|Study Design:||Allocation: Non-Randomized
Intervention Model: Crossover Assignment
Masking: None (Open Label)
Primary Purpose: Diagnostic
|Official Title:||Back-to Back Trial of Narrow Band Imaging (NBI) With Magnification Versus Standard Colonoscopy for Colonic Neoplasia Surveillance in Hereditary Non-Polyposis Colorectal Cancer (HNPCC) Patients|
- Number of patients with at least one adenoma
- after white light endoscopy compared with the number of patients
- with at least one adenoma after white light NBI in the right colon.
- Total number of lesions detected with white light vs NBI.
- Number of advanced neoplasm detected with white light vs NBI.
- Number of hyperplastic polyps detected by white light vs NBI.
|Study Start Date:||April 2006|
|Study Completion Date:||September 2007|
Colorectal cancer is the second commonest cause of cancer death. Some people have an inherited defect in the genes which repair DNA which results in a very high risk of colorectal (bowel) cancer at a young age. This syndrome is called hereditary non-polyposis colorectal cancer (HNPCC) or Lynch syndrome. Colonoscopic surveillance of HNPCC patients has been shown to reduce the risk of colorectal cancer and allow detection at an earlier stage, but even with meticulous examination, some precancerous lesions or cancers are missed.

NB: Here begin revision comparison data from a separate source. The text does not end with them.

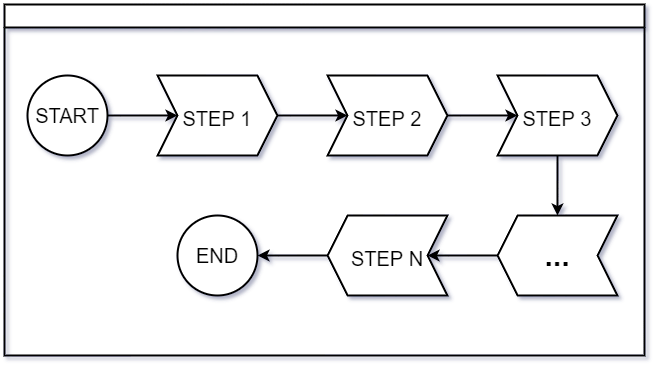
Crissky/TCC-21 keeps this draw.io diagram as imagens/steps-flow.png. Above is the earlier version. Source tidied: cells renumbered, new cells last; positions are measured from the earlier drawing's top-left corner, leaving out a move shared by most shapes.
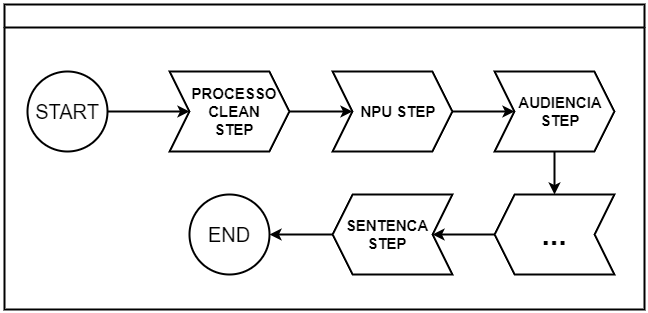
The same file after the commit.

What changed in the source:
```diff
@@ -3,46 +3,46 @@
     <mxCell id="0" />
     <mxCell id="1" parent="0" />
     <mxCell id="2" style="swimlane;fontSize=20;strokeWidth=2;" parent="1" vertex="1">
-      <mxGeometry width="640" height="351" as="geometry" />
+      <mxGeometry width="640" height="305" as="geometry" />
     </mxCell>
-    <mxCell id="3" value="&lt;font&gt;&lt;font style=&quot;font-size: 30px&quot;&gt;&lt;b&gt;...&lt;/b&gt;&lt;/font&gt;&lt;br&gt;&lt;/font&gt;" style="shape=step;perimeter=stepPerimeter;whiteSpace=wrap;html=1;fixedSize=1;fontSize=30;strokeWidth=2;rounded=0;shadow=0;sketch=0;flipH=1;" parent="2" vertex="1">
-      <mxGeometry x="493" y="211" width="120" height="80" as="geometry" />
+    <mxCell id="3" value="&lt;font&gt;&lt;font style=&quot;font-size: 30px&quot;&gt;&lt;b&gt;...&lt;/b&gt;&lt;/font&gt;&lt;br&gt;&lt;/font&gt;" style="shape=step;perimeter=stepPerimeter;whiteSpace=wrap;html=1;fixedSize=1;fontSize=30;strokeWidth=2;rounded=0;shadow=0;sketch=0;flipH=1;spacing=0;" parent="2" vertex="1">
+      <mxGeometry x="490" y="190" width="120" height="80" as="geometry" />
     </mxCell>
     <mxCell id="4" value="END" style="ellipse;whiteSpace=wrap;html=1;fontSize=20;strokeWidth=2;" parent="2" vertex="1">
-      <mxGeometry x="173" y="211" width="80" height="80" as="geometry" />
+      <mxGeometry x="185" y="190" width="80" height="80" as="geometry" />
     </mxCell>
-    <mxCell id="5" value="&lt;font style=&quot;font-size: 20px&quot;&gt;STEP 1&lt;/font&gt;" style="shape=step;perimeter=stepPerimeter;whiteSpace=wrap;html=1;fixedSize=1;fontSize=30;strokeWidth=2;" parent="2" vertex="1">
-      <mxGeometry x="153" y="71" width="120" height="80" as="geometry" />
+    <mxCell id="5" value="&lt;b style=&quot;font-size: 15px&quot;&gt;PROCESSO&lt;br&gt;CLEAN&lt;br&gt;STEP&lt;/b&gt;" style="shape=step;perimeter=stepPerimeter;fixedSize=1;fontSize=10;strokeWidth=2;spacing=0;verticalAlign=middle;align=center;labelPosition=center;verticalLabelPosition=middle;labelBorderColor=none;whiteSpace=wrap;html=1;fontStyle=0;spacingLeft=10;" parent="2" vertex="1">
+      <mxGeometry x="165" y="67" width="120" height="80" as="geometry" />
     </mxCell>
+    <mxCell id="16" style="edgeStyle=orthogonalEdgeStyle;rounded=0;jettySize=auto;html=1;exitX=1;exitY=0.5;exitDx=0;exitDy=0;entryX=0;entryY=0.5;entryDx=0;entryDy=0;fontSize=16;strokeWidth=2;" parent="2" edge="1" source="6" target="18">
+      <mxGeometry relative="1" as="geometry" />
+    </mxCell>
-    <mxCell id="6" value="&lt;font style=&quot;font-size: 20px&quot;&gt;STEP 2&lt;br&gt;&lt;/font&gt;" style="shape=step;perimeter=stepPerimeter;whiteSpace=wrap;html=1;fixedSize=1;fontSize=30;strokeWidth=2;" parent="2" vertex="1">
-      <mxGeometry x="323" y="71" width="120" height="80" as="geometry" />
+    <mxCell id="6" value="&lt;font&gt;&lt;b&gt;&lt;font style=&quot;font-size: 15px&quot;&gt;NPU STEP&lt;/font&gt;&lt;/b&gt;&lt;br style=&quot;font-size: 10px&quot;&gt;&lt;/font&gt;" style="shape=step;perimeter=stepPerimeter;whiteSpace=wrap;html=1;fixedSize=1;fontSize=10;strokeWidth=2;spacingLeft=12;spacing=0;" parent="2" vertex="1">
+      <mxGeometry x="328" y="67" width="120" height="80" as="geometry" />
     </mxCell>
     <mxCell id="7" style="edgeStyle=orthogonalEdgeStyle;rounded=0;jettySize=auto;html=1;exitX=1;exitY=0.5;exitDx=0;exitDy=0;entryX=0;entryY=0.5;entryDx=0;entryDy=0;fontSize=30;strokeWidth=2;" parent="2" edge="1" source="5" target="6">
       <mxGeometry relative="1" as="geometry" />
     </mxCell>
-    <mxCell id="8" style="edgeStyle=orthogonalEdgeStyle;rounded=0;jettySize=auto;html=1;exitX=0.5;exitY=1;exitDx=0;exitDy=0;entryX=0.5;entryY=0;entryDx=0;entryDy=0;fontSize=30;strokeWidth=2;" parent="2" edge="1" source="9" target="3">
-      <mxGeometry relative="1" as="geometry" />
-    </mxCell>
-    <mxCell id="9" value="&lt;font style=&quot;font-size: 20px&quot;&gt;STEP 3&lt;br&gt;&lt;/font&gt;" style="shape=step;perimeter=stepPerimeter;whiteSpace=wrap;html=1;fixedSize=1;fontSize=30;strokeWidth=2;" parent="2" vertex="1">
-      <mxGeometry x="493" y="71" width="120" height="80" as="geometry" />
-    </mxCell>
-    <mxCell id="10" style="edgeStyle=orthogonalEdgeStyle;rounded=0;jettySize=auto;html=1;exitX=1;exitY=0.5;exitDx=0;exitDy=0;entryX=0;entryY=0.5;entryDx=0;entryDy=0;fontSize=30;strokeWidth=2;" parent="2" edge="1" source="6" target="9">
-      <mxGeometry relative="1" as="geometry" />
-    </mxCell>
     <mxCell id="11" style="edgeStyle=orthogonalEdgeStyle;rounded=0;jettySize=auto;html=1;exitX=0;exitY=0.5;exitDx=0;exitDy=0;entryX=1;entryY=0.5;entryDx=0;entryDy=0;fontSize=30;strokeWidth=2;" parent="2" edge="1" source="12" target="4">
       <mxGeometry relative="1" as="geometry" />
     </mxCell>
-    <mxCell id="12" value="&lt;font style=&quot;font-size: 20px&quot;&gt;STEP N&lt;br&gt;&lt;/font&gt;" style="shape=step;perimeter=stepPerimeter;whiteSpace=wrap;html=1;fixedSize=1;fontSize=30;strokeWidth=2;flipH=1;" parent="2" vertex="1">
-      <mxGeometry x="323" y="211" width="120" height="80" as="geometry" />
+    <mxCell id="12" value="&lt;font style=&quot;font-size: 15px&quot;&gt;SENTENCA&lt;br style=&quot;font-size: 15px&quot;&gt;STEP&lt;br style=&quot;font-size: 15px&quot;&gt;&lt;/font&gt;" style="shape=step;perimeter=stepPerimeter;whiteSpace=wrap;html=1;fixedSize=1;fontSize=15;strokeWidth=2;flipH=1;spacing=0;spacingLeft=-10;fontStyle=1;" parent="2" vertex="1">
+      <mxGeometry x="328" y="190" width="120" height="80" as="geometry" />
     </mxCell>
     <mxCell id="13" style="edgeStyle=orthogonalEdgeStyle;rounded=0;jettySize=auto;html=1;exitX=0;exitY=0.5;exitDx=0;exitDy=0;entryX=1;entryY=0.5;entryDx=0;entryDy=0;fontSize=30;strokeWidth=2;" parent="2" edge="1" source="3" target="12">
       <mxGeometry relative="1" as="geometry" />
     </mxCell>
+    <mxCell id="15" value="START" style="ellipse;whiteSpace=wrap;html=1;fontSize=20;strokeWidth=2;" parent="2" vertex="1">
+      <mxGeometry x="23" y="67" width="80" height="80" as="geometry" />
+    </mxCell>
-    <mxCell id="14" style="edgeStyle=orthogonalEdgeStyle;rounded=0;jettySize=auto;html=1;exitX=1;exitY=0.5;exitDx=0;exitDy=0;entryX=0;entryY=0.5;entryDx=0;entryDy=0;fontSize=20;strokeWidth=2;" parent="1" edge="1" source="15" target="5">
+    <mxCell id="14" style="edgeStyle=orthogonalEdgeStyle;rounded=0;jettySize=auto;html=1;exitX=1;exitY=0.5;exitDx=0;exitDy=0;entryX=0;entryY=0.5;entryDx=0;entryDy=0;fontSize=20;strokeWidth=2;" parent="2" edge="1" source="15" target="5">
       <mxGeometry relative="1" as="geometry" />
     </mxCell>
-    <mxCell id="15" value="START" style="ellipse;whiteSpace=wrap;html=1;fontSize=20;strokeWidth=2;" parent="1" vertex="1">
-      <mxGeometry x="23" y="71" width="80" height="80" as="geometry" />
-    </mxCell>
+    <mxCell id="17" style="edgeStyle=orthogonalEdgeStyle;rounded=0;jettySize=auto;html=1;exitX=0.5;exitY=1;exitDx=0;exitDy=0;entryX=0.5;entryY=0;entryDx=0;entryDy=0;fontSize=15;strokeWidth=2;" parent="2" edge="1" source="18" target="3">
+      <mxGeometry relative="1" as="geometry" />
+    </mxCell>
+    <mxCell id="18" value="&lt;font&gt;&lt;b style=&quot;font-size: 15px&quot;&gt;&lt;font style=&quot;font-size: 15px&quot;&gt;AUDIENCIA&lt;br&gt;STEP&lt;/font&gt;&lt;/b&gt;&lt;br style=&quot;font-size: 10px&quot;&gt;&lt;/font&gt;" style="shape=step;perimeter=stepPerimeter;whiteSpace=wrap;html=1;fixedSize=1;fontSize=10;strokeWidth=2;spacingLeft=12;spacing=0;" parent="2" vertex="1">
+      <mxGeometry x="490" y="67" width="120" height="80" as="geometry" />
+    </mxCell>
   </root>
 </mxGraphModel>
```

Precancerous lesions in HNPCC are difficult to see and may be advanced even if as small as a few millimeters. Endoscopists have used spraying dye on the lining of bowel (Chromoendoscopy) successfully to improve detection of abnormal areas; however this is time consuming and requires extra time and equipment and despite the benefits seen in two studies is not widely used in routine clinical practice in the UK.
Narrow Band Imaging (NBI) is a technique that relies on light to improve contrast for the smallest blood vessels in the bowel lining which shows up precancerous areas as they have a richer vascular network. It is sometimes described as "digital chromoendoscopy" as the images produced are similar to chromoendoscopy, but it is much simpler and quicker to use. With magnification it allows assessment of the fine mucosal surace pattern (pit pattern) of lesion which allows an assessment of their likelihood of being precancerous. Autofluorescence endoscopy uses short wavelength light and light filters to produce a false colour image of the bowel lining where polyps stand out. These techniques have been used with some success in the oesophagus and stomach but little work is available for the colon.
We aim to see if NBI with magnification is better than standard colonoscopy for detecting precancerous areas. This is likely as it produces images similar to chromoendoscopy which is already shown to help. If a potentially precancerous area is found we will use other types of endoscopy, in particular NBI and autofluorescence to see if these techniques are helpful for discriminating between pre-cancerous and non-cancerous areas.
Please refer to this study by its ClinicalTrials.gov identifier: NCT00313755
|North West London Hospitals NHS Trust - St Mark's|
|London, Middlesex, United Kingdom, HA1 3UJ|
|Study Director:||Brian Saunders, MD FRCP||London North West Healthcare NHS Trust|